╭──

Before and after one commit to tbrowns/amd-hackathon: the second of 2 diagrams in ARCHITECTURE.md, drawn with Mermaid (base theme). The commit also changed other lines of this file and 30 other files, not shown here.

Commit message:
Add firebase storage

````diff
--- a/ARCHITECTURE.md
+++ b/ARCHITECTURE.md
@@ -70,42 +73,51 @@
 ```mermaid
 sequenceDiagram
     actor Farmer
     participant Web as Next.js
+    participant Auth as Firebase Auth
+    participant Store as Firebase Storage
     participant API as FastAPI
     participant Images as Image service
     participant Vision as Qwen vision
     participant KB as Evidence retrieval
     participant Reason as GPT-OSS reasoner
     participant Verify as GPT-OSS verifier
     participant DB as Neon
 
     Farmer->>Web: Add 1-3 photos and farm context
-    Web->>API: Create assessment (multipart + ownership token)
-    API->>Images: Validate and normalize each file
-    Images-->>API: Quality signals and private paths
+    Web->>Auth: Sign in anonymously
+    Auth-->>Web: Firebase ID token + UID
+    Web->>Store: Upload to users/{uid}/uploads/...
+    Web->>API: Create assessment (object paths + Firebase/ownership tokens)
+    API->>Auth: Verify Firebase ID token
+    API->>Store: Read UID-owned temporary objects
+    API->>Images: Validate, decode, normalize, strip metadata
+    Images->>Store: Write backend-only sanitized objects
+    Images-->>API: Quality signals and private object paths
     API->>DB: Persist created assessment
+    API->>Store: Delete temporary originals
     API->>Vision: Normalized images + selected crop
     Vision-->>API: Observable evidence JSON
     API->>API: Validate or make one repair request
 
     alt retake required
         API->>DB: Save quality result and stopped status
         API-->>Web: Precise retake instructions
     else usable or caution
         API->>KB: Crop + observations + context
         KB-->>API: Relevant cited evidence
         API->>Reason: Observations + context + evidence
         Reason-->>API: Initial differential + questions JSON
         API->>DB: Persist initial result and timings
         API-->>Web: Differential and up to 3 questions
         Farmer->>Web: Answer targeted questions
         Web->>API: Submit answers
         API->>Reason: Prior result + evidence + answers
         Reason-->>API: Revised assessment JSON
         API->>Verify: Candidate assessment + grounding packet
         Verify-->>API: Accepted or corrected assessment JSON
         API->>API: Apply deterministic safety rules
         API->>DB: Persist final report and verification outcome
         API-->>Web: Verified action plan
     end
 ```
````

╰──

Each line of the data above must be restated word for word.

— TASK OUTPUT —
Before and after one commit to tbrowns/amd-hackathon: the second of 2 diagrams in ARCHITECTURE.md, drawn with Mermaid (base theme). The commit also changed other lines of this file and 30 other files, not shown here.

Commit message:
Add firebase storage

````diff
--- a/ARCHITECTURE.md
+++ b/ARCHITECTURE.md
@@ -70,42 +73,51 @@
 ```mermaid
 sequenceDiagram
     actor Farmer
     participant Web as Next.js
+    participant Auth as Firebase Auth
+    participant Store as Firebase Storage
     participant API as FastAPI
     participant Images as Image service
     participant Vision as Qwen vision
     participant KB as Evidence retrieval
     participant Reason as GPT-OSS reasoner
     participant Verify as GPT-OSS verifier
     participant DB as Neon
 
     Farmer->>Web: Add 1-3 photos and farm context
-    Web->>API: Create assessment (multipart + ownership token)
-    API->>Images: Validate and normalize each file
-    Images-->>API: Quality signals and private paths
+    Web->>Auth: Sign in anonymously
+    Auth-->>Web: Firebase ID token + UID
+    Web->>Store: Upload to users/{uid}/uploads/...
+    Web->>API: Create assessment (object paths + Firebase/ownership tokens)
+    API->>Auth: Verify Firebase ID token
+    API->>Store: Read UID-owned temporary objects
+    API->>Images: Validate, decode, normalize, strip metadata
+    Images->>Store: Write backend-only sanitized objects
+    Images-->>API: Quality signals and private object paths
     API->>DB: Persist created assessment
+    API->>Store: Delete temporary originals
     API->>Vision: Normalized images + selected crop
     Vision-->>API: Observable evidence JSON
     API->>API: Validate or make one repair request
 
     alt retake required
         API->>DB: Save quality result and stopped status
         API-->>Web: Precise retake instructions
     else usable or caution
         API->>KB: Crop + observations + context
         KB-->>API: Relevant cited evidence
         API->>Reason: Observations + context + evidence
         Reason-->>API: Initial differential + questions JSON
         API->>DB: Persist initial result and timings
         API-->>Web: Differential and up to 3 questions
         Farmer->>Web: Answer targeted questions
         Web->>API: Submit answers
         API->>Reason: Prior result + evidence + answers
         Reason-->>API: Revised assessment JSON
         API->>Verify: Candidate assessment + grounding packet
         Verify-->>API: Accepted or corrected assessment JSON
         API->>API: Apply deterministic safety rules
         API->>DB: Persist final report and verification outcome
         API-->>Web: Verified action plan
     end
 ```
````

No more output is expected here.